Extreme Ownership: How US Navy Seals Lead and Win
Jocko Willink and Leif Babin
St. Martin’s Press, 2015
Reviewed by Laura Calhoun, MD, and Rowland Nichol, MD
Although I am not a fan of using war metaphors for health care operations, Extreme Ownership has some useful advice for leaders in our world of caring for others.
Jocko Willink and Leif Babin (even their names evoke images of Vikings and war) are Navy Seal officers who served together in Ar Ramadi, Iraq. They took the lessons they learned during their training and in the battlefield, reflected on them, and then created, evaluated, and incorporated a comprehensive paradigm into their personal approach to leadership and named it “extreme ownership.”
An operational leader centred within concentric rings of activity and influence could visually represent this paradigm. The concentric circles contain elements relevant to the mission/leadership activity and are assumed to be within the leader’s field of influence. Because a book has to be read linearly, the chapters necessarily detail parts of the concentric circles; however, the whole of the extreme ownership paradigm is more than the sum of the chapters.
Each chapter starts with a recounting of some part of the war, where a particular principle is used or should have been used. Each chapter also illustrates how the authors have since used the principle in the businesses with which they now work. Top

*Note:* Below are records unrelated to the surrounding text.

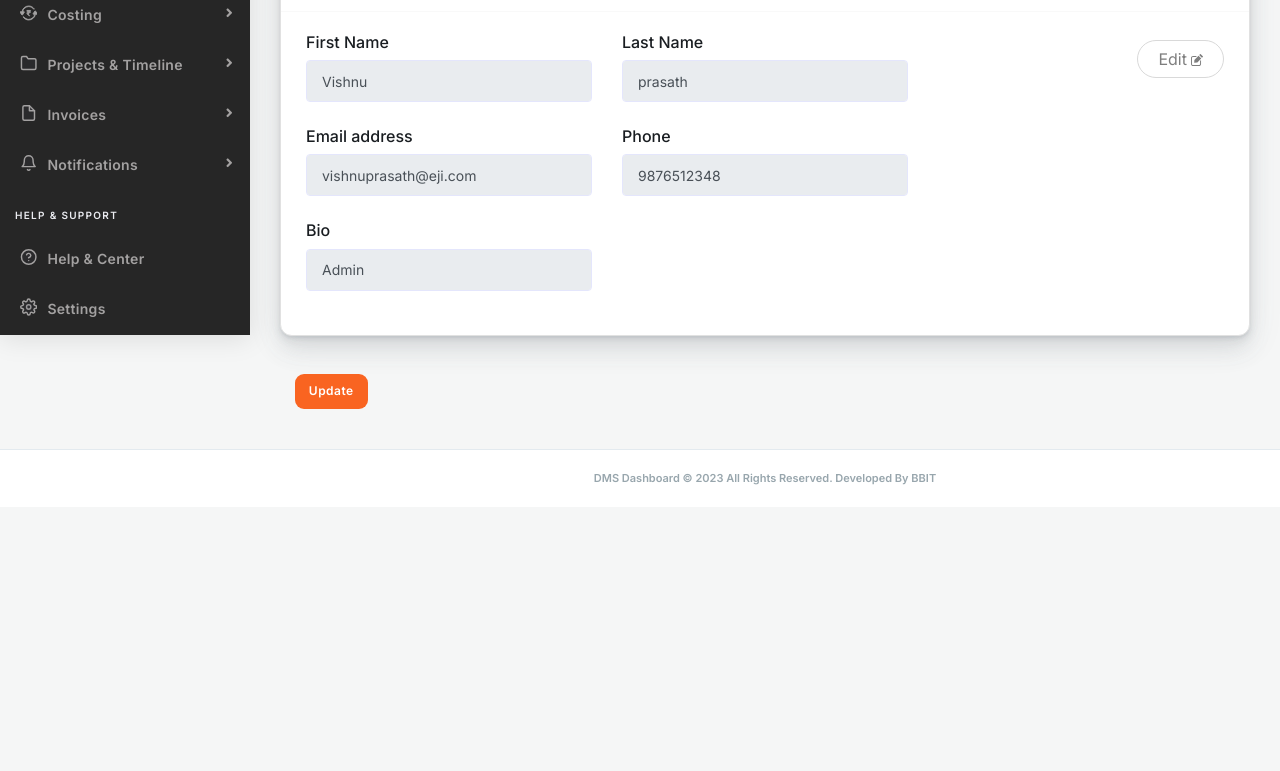
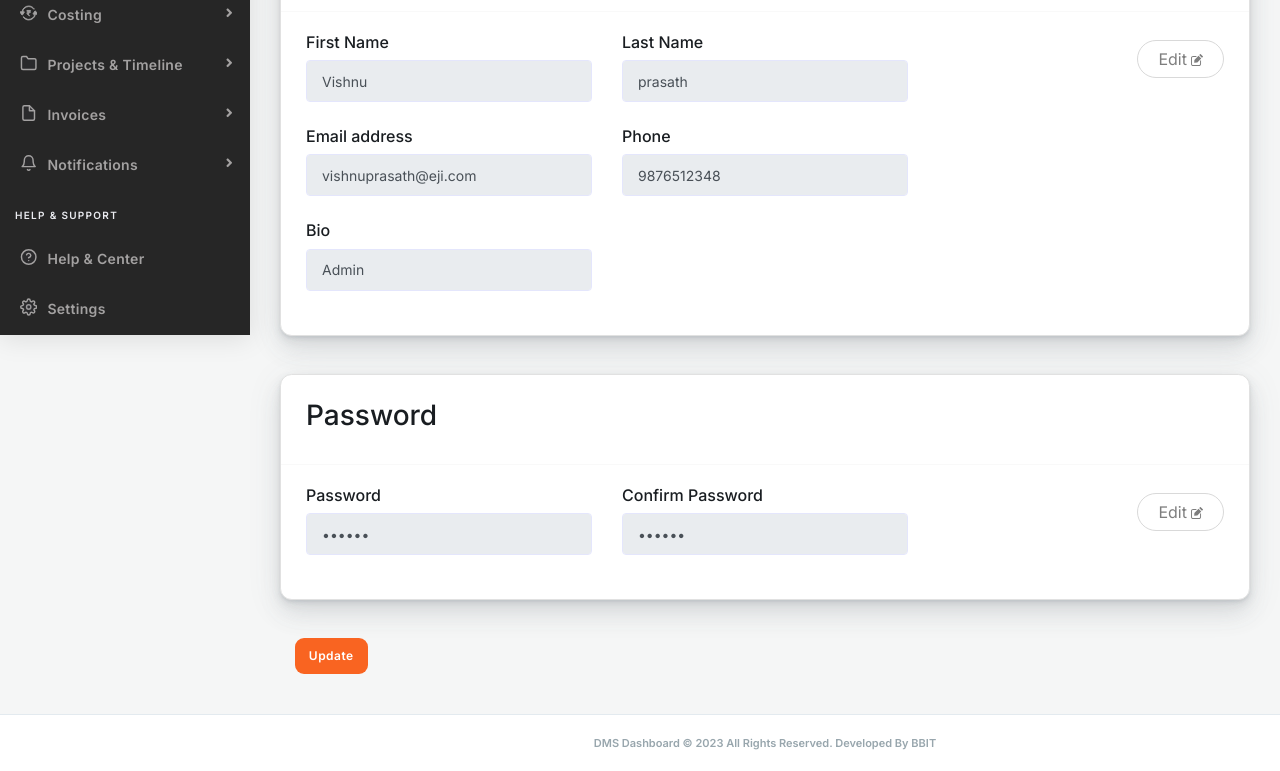
Before and after one commit to ravikiran8844/dms-admin-dashboard, a plain HTML site: page profile.html in a window 1280 px wide. Shown: the part 465-1236 px from the top of the page. Before the commit the page ends 972 px from the top, so only its background shows below. Drawn offline with Linux system fonts and the light colour scheme.

Commit message:
updated profile page

```diff
--- a/profile.html
+++ b/profile.html
@@ -403,7 +403,6 @@
                                 <input class="form-control" type="text" name="" id="Admin" disabled  value="Admin">
                               </div>
                             </div>
-
                           </div>
 
 
@@ -422,19 +421,63 @@
                         </div>
                       </div>
                     </div>
+                  </div>
+                </div>
+              </div>
+            </div>
 
+
+
+
+            <div class="row">
+              <div id="edit-password-card" class="col-12 mb-2">
+                <div class="card">
+                    <div class="card-header py-4">
+                      <div class="h3 fw-bold text-dark">Password</div>
+                    </div>
+                    <div class="card-body">
+                      <div class="row">
+                        <div class="col-12 col-lg-8">
+                          <div class="row">
+                            <div class="col-6">
+                              <div class="mb-4">
+                                <label class="form-label h6 text-dark" for="password">Password</label>
+                                <input class="form-control" type="password" name="" id="password" disabled  value="123456">
+                              </div>
+                            </div>
+                            <div class="col-6">
+                              <div class="mb-4">
+                                <label class="form-label h6 text-dark" for="confirm-password">Confirm Password</label>
+                                <input class="form-control" type="password" name="" id="confirm-password" disabled  value="123456">
+                              </div>
+                            </div>
+
+                          </div>
+
+
+                        </div>
+                        <div class="col-12 col-lg-4 mt-2">
+                          <div class="ml-auto">
+                            <button id="edit-password-btn" class="edit-btn" >Edit <span class="ml-1">
+                              <svg width="12" height="13" viewBox="0 0 12 13" fill="none" xmlns="http://www.w3.org/2000/svg">
+                                <path d="M9.0629 9.88692C9.0629 10.518 8.54538 11.0356 7.91426 11.0356H2.10794C1.47682 11.0356 0.959304 10.518 0.959304 9.88692V4.0806C0.959304 3.44948 1.47682 2.93196 2.10794 2.93196H4.96061L5.91992 1.97266H2.10794C0.946682 1.97266 0 2.91934 0 4.0806V9.89954C0 11.0608 0.946682 12.0075 2.10794 12.0075H7.92688C9.08815 12.0075 10.0348 11.0608 10.0348 9.89954V6.08757L9.07552 7.04687V9.88692H9.0629Z" fill="#7E7E7E"/>
+                                <path d="M3.5849 5.64552C3.4713 5.75912 3.40819 5.89797 3.39557 6.04944L3.19361 8.47294C3.18098 8.64966 3.33245 8.80112 3.50917 8.7885L5.93267 8.58654C6.08414 8.57392 6.23561 8.51081 6.33659 8.39721L10.2243 4.5095L7.48523 1.75781L3.5849 5.64552Z" fill="#7E7E7E"/>
+                                <path d="M11.8523 2.23732L9.75703 0.142002C9.56769 -0.0473341 9.27738 -0.0473341 9.08804 0.142002L8.14136 1.08868L10.893 3.84037L11.8397 2.89369C12.0417 2.71698 12.0417 2.41404 11.8523 2.23732Z" fill="#7E7E7E"/>
+                                </svg>
+                            </span>
+                          </button>
+                          </div>
+                        </div>
+                      </div>
+                    </div>
                   </div>
-
                 </div>
-
               </div>
 
 
               <div class="col-12">
                 <button class="btn custom-orange-button">Update</button>
               </div>
-
-
             </div>
           </div>
         </section>
@@ -488,8 +531,12 @@
 
     $("#personal-info-edit").click(function(){
       $("#personal-information input").attr("disabled",false);
-      console.log("btn clicked");
     })
+
+
+      $("#edit-password-btn").click(function(){
+          $("#edit-password-card input").attr("disabled",false);
+      })
   </script>
 </body>
 
```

Although war is about fighting and winning, it also demands teamwork, communication, clear roles and responsibilities, and data analysis before, during, and after battle. The team must trust that everyone is working toward the same goal and that every team member has every one else’s back. The leader must own the outcome, learn from it, communicate about it with the rest of the team and ensure understanding from each team member. There is volatility, uncertainty, ambiguity, and chaos in every battle and the executive leadership is nowhere to be found when the guns are blasting, even though they attempt to set everyone up for success and bear the ultimate responsibility for the outcomes. Except for the mission, then, much of the book’s ideas generalize nicely to health care.
The book has three parts and each part has four principles. Part 1, “Winning the war within” shares stories and principles described as the foundational building blocks and mindset necessary to lead and win. The principles include
This section is the most relevant for health care leaders, as it lays out the importance of leaders owning outcomes and holding themselves accountable. The authors make clear that they are talking about distributed leadership, where the leaders at each level align, communicate about who is accountable for what, and ensure everyone on their team has the same understanding of what success looks like.
Part 2, “The laws of combat,” details four concepts that allow teams to be successful in battle. One principle, in particular, stood out for us as useful: the authors call it “decentralized command,” meaning that each designated leader at whatever level has five or six people who report to them. That size of an ideal team echoes other relevant literature. For a leader to be successful, she cannot be responsible for more than a half dozen workers. This ratio of leaders to workers — called span of control — is not something we talk much about in medicine. Top
Part 3, “Sustaining victory,” covers some of the more difficult aspects of leadership, such as the importance of leading up, not just down, understanding that you will never have all the information or know the exact right answer and making a decision anyway, and many of the paradoxes confronted by leaders every day. Leaders walk a fine line between being ready to lead, but also to follow when following will improve the chance of success. This section also describes the balance between knowing enough detail without micromanaging and having good relations with direct reports, but not favouring one over the other. The biggest seeming contradiction is owning the outcome, while distributing leadership and ownership throughout the organization.
A war mission is well defined and success is easily measured and understood; therefore, war is in the realm of the complicated, not the complex. In a complex social system, such as health care, there are innumerable “right ways” to define success that vary depending on your viewpoint, and herein lies the book’s weakness.
Absent from the book is any discussion about the importance of communication and collaboration between and among leaders at each level so that the organization avoids the multiple silo effect.
The book deals exclusively with the hierarchical network, the command and control leadership style, and leaves out completely the flat networks that must exist at each level of leadership in any complex social system. There is no discussion of the quality improvement or innovation that are as necessary to health care as looking after patients, and that require work in horizontal networks as well as hierarchical ones. As well, there is no comparison between “citizen-centred” health care and “citizen avoidance” needed in war.
Despite the knowledge that health care is a complex social system, we often rely on command and control leadership. We seem to like our hierarchies and silos just fine.
Some of the leadership principles in Extreme Ownership resonate with the way we currently do things. If every leader at every level of health care took ownership of the success or failure of predetermined metrics, I suspect we would learn a lot more from our mistakes. Top
Laura L. Calhoun MD, FRCPC, MAL(H), CEC, practises psychiatry and has a role as a physician leader in Alberta Health Services.
Rowland Nichol, MD, CCPE, is a family physician in Calgary and a member of the Board of Directors of the CSPL.